# Thread: flux using divergence theorem

1. ## flux using divergence theorem

Let W be the solid bounded by the paraboloid $\displaystyle x = y^2 + z^2$ and the plane x = 9. Let $\displaystyle \vec{F} = 5x\vec{i} + y\vec{j} + z\vec{k}$. I know the divF is 7 here.. but after that I will need to multiply this by the volume of the region bounded above to get the flux.. am I right?

2. Originally Posted by TheRekz
Let W be the solid bounded by the paraboloid $\displaystyle x = y^2 + z^2$ and the plane x = 9. Let $\displaystyle \vec{F} = 5x\vec{i} + y\vec{j} + z\vec{k}$. I know that $\displaystyle div(\vec{F})=7$ here.. but after that I will need to multiply this by the volume of the region bounded above to get the flux.. am I right?
Yes, you want to integrate $\displaystyle \int\int\int 7\,dV$.

I would use cylindrical coordinates (note that I'm using x where one would traditionally use z):
$\displaystyle x=x$
$\displaystyle r^2=y^2+z^2$
$\displaystyle dV=r\,dx\,dr\,d\theta$

So your volume is bounded by $\displaystyle x=r^2$ and $\displaystyle x=9$

$\displaystyle \theta=0..2\pi$
$\displaystyle r=0..3$
$\displaystyle x=r^2..9$

$\displaystyle 7\int_0^{2\pi}\int_0^3\int_{r^2}^9 r\,dx\,dr\,d\theta$

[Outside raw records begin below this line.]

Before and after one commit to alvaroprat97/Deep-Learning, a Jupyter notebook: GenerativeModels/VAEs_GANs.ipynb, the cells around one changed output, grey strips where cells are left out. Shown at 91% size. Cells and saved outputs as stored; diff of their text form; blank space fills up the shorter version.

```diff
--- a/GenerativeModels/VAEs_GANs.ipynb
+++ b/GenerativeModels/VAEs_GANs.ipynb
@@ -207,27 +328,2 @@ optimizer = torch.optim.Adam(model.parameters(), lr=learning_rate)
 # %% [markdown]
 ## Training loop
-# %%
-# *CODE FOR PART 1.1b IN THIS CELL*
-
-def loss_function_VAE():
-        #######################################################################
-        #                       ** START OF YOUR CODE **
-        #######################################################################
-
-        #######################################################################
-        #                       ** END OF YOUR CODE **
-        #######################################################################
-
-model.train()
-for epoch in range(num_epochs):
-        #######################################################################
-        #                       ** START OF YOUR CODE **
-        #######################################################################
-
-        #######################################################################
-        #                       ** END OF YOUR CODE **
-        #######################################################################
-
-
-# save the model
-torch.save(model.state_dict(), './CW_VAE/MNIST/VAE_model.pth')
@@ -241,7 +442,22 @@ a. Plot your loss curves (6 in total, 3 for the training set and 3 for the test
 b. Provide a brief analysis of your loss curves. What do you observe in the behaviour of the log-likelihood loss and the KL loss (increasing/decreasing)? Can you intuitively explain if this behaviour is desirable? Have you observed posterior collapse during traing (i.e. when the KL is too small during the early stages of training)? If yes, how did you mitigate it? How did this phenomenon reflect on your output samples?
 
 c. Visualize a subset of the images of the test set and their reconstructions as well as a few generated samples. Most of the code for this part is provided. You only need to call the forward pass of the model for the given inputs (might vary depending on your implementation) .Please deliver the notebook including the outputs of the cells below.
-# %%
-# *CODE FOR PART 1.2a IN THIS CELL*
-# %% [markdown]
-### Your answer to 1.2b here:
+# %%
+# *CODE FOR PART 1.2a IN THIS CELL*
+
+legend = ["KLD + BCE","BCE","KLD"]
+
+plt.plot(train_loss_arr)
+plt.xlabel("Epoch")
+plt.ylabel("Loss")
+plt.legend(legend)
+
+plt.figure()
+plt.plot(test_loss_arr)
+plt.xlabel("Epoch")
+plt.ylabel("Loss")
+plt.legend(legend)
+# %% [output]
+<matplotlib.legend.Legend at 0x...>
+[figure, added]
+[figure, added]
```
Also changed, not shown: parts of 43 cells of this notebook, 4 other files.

Spoiler:
Inner integral: $\displaystyle \left[rx\right]_{r^2}^9 = 9r-r^3$

Now you have $\displaystyle 7\int_0^{2\pi}\int_0^3 9r-r^3\,dr\,d\theta$

Middle integral: $\displaystyle \left[\frac{9r^2}{2}-\frac{r^4}{4}\right]_0^3 = \frac{81}{2}-\frac{81}{4} = \frac{81}{4}$

Now you have $\displaystyle \frac{7\cdot 81}{4}\int_0^{2\pi}\,d\theta = \frac{2\pi\cdot 7\cdot 81}{4} = \frac{567\pi}{2}$

PS: The closing tag for LaTeX is "[/tex]", not "[\math]".

3. hey thanks for that, what if it asks:

Let S1 be the paraboloid surface oriented in the negative x direction, what is the flux through S1?